Santiago had studied with the noted Oaxacan artist Rudolfo Tamayo before leaving to study and work further in the United States and Europe. After gaining some success in Europe, he returned to his home in Teococuilco in 2001 to discover that the small southern Oaxacan town was empty. Most of his Zapoteca and other indigenous neighbors had migrated north to find work after the local economies had collapsed.
Inspired first by this ghost town, Santiago decided to try the experience himself and attempted to cross the border illegally into the U.S. in 2003. He was arrested by immigration agents and on his way back to Mexico he saw thousands of small crosses posted on a corrugated metal wall, representing the many people who did not survive the crossing. The sight of the crosses was the other source of inspiration for his massive installation.
Santiago returned to his workshop and began the process of creating an homage to the migrants that became the clay sculptures of 2,501 individual indigenous people titled “2501 Migrantes.” He sculpted the figures to be life-sized, with different faces and expressions on each one.
After receiving critical praise for his shows in Oaxaca and then Monterrey, Mexico in 2007 Santiago and his work came to the attention of Chatino filmmaker Yolanda Cruz, who put together a documentary about the installation called "2,501 Migrants: A Journey."
On the documentary's website, Cruz said, "The film is about an artist’s search for meaning in the villages of Oaxaca that are breeding a unique kind of ghost town, where legions of young people grow up thinking they have no other choice but to emigrate to the United States once they are done with elementary school."
Between 2010 and 2011, the documentary was shown on public television in the U.S., and is now available on a U.S. based online movie service, Cruz said.
In the last year of his life Santiago was working on several projects, Cruz noted. One that he had finished was a 16-part mural entitled "To Paint is to Think." One of the panels, called "Breaking the Silence" was about the murder of two indigenous broadcasters in Oaxaca in 2008.
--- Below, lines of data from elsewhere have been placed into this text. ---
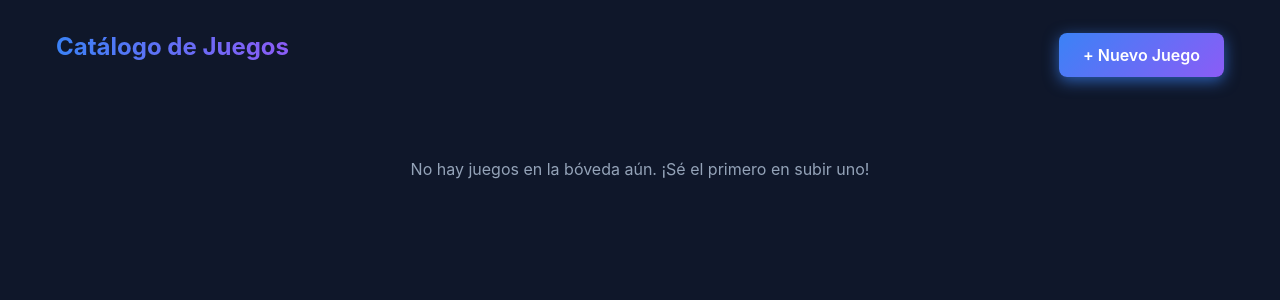
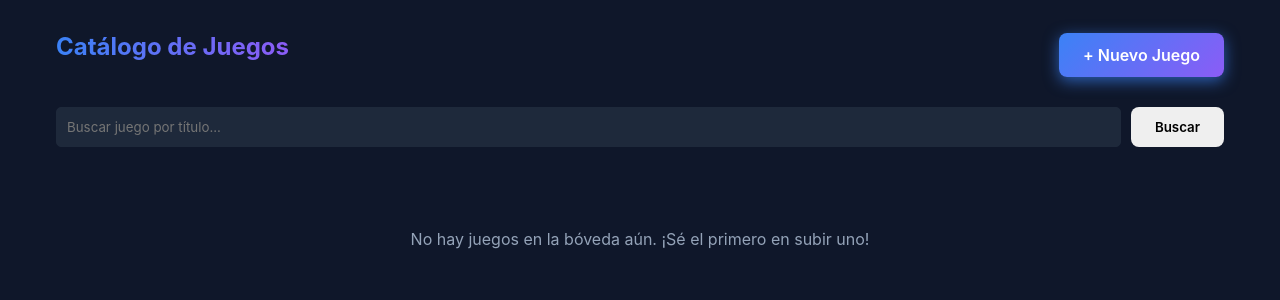
Before and after one commit to Dnv14/GameVaultGit, a Spring app: template src/main/resources/templates/juegos.html in a window 1280 px wide. Shown: the part 69-369 px from the top of the page. Run offline with Thymeleaf, Linux system fonts and the light colour scheme; the template is opened without the code that fills it, so the values that code supplies are empty; some of the project's set-up classes (security, data sources, template engines, error pages and the like) are left out, and stand-ins take their place.

Commit message:
barra busqueda

```diff
--- a/src/main/resources/templates/juegos.html
+++ b/src/main/resources/templates/juegos.html
@@ -5,6 +5,19 @@
             <h2 class="text-gradient">Catálogo de Juegos</h2>
             <a th:href="@{/juegos/nuevo}" class="btn btn-primary">+ Nuevo Juego</a>
         </div>
+
+        <!-- BARRA DE BÚSQUEDA -->
+        <div style="margin-bottom: 30px;">
+            <form action="/juegos" method="get" style="display: flex; gap: 10px;">
+                <input type="text" name="buscar" th:value="${busquedaActual}" placeholder="Buscar juego por título..."
+                       style="flex: 1; padding: 10px; border-radius: 5px; border: 1px solid var(--bg-panel); background: var(--bg-panel); color: white;">
+                <button type="submit" class="btn btn-secondary">Buscar</button>
+                <a th:if="${busquedaActual != null}" href="/juegos" class="btn btn-secondary"
+                   style="background: var(--bg-panel);">Limpiar</a>
+            </form>
+        </div>
+
+
         <div class="grid">
             <div class="panel" th:each="juego : ${juegos}" style="padding: 0; overflow: hidden;">
 
```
Santiago is survived by his wife Zoila López, son Lucio Santiago, 26, daughter Alejandra Santiago, 12, and his mother Isabel Santiago, as well as two sisters and a half brother.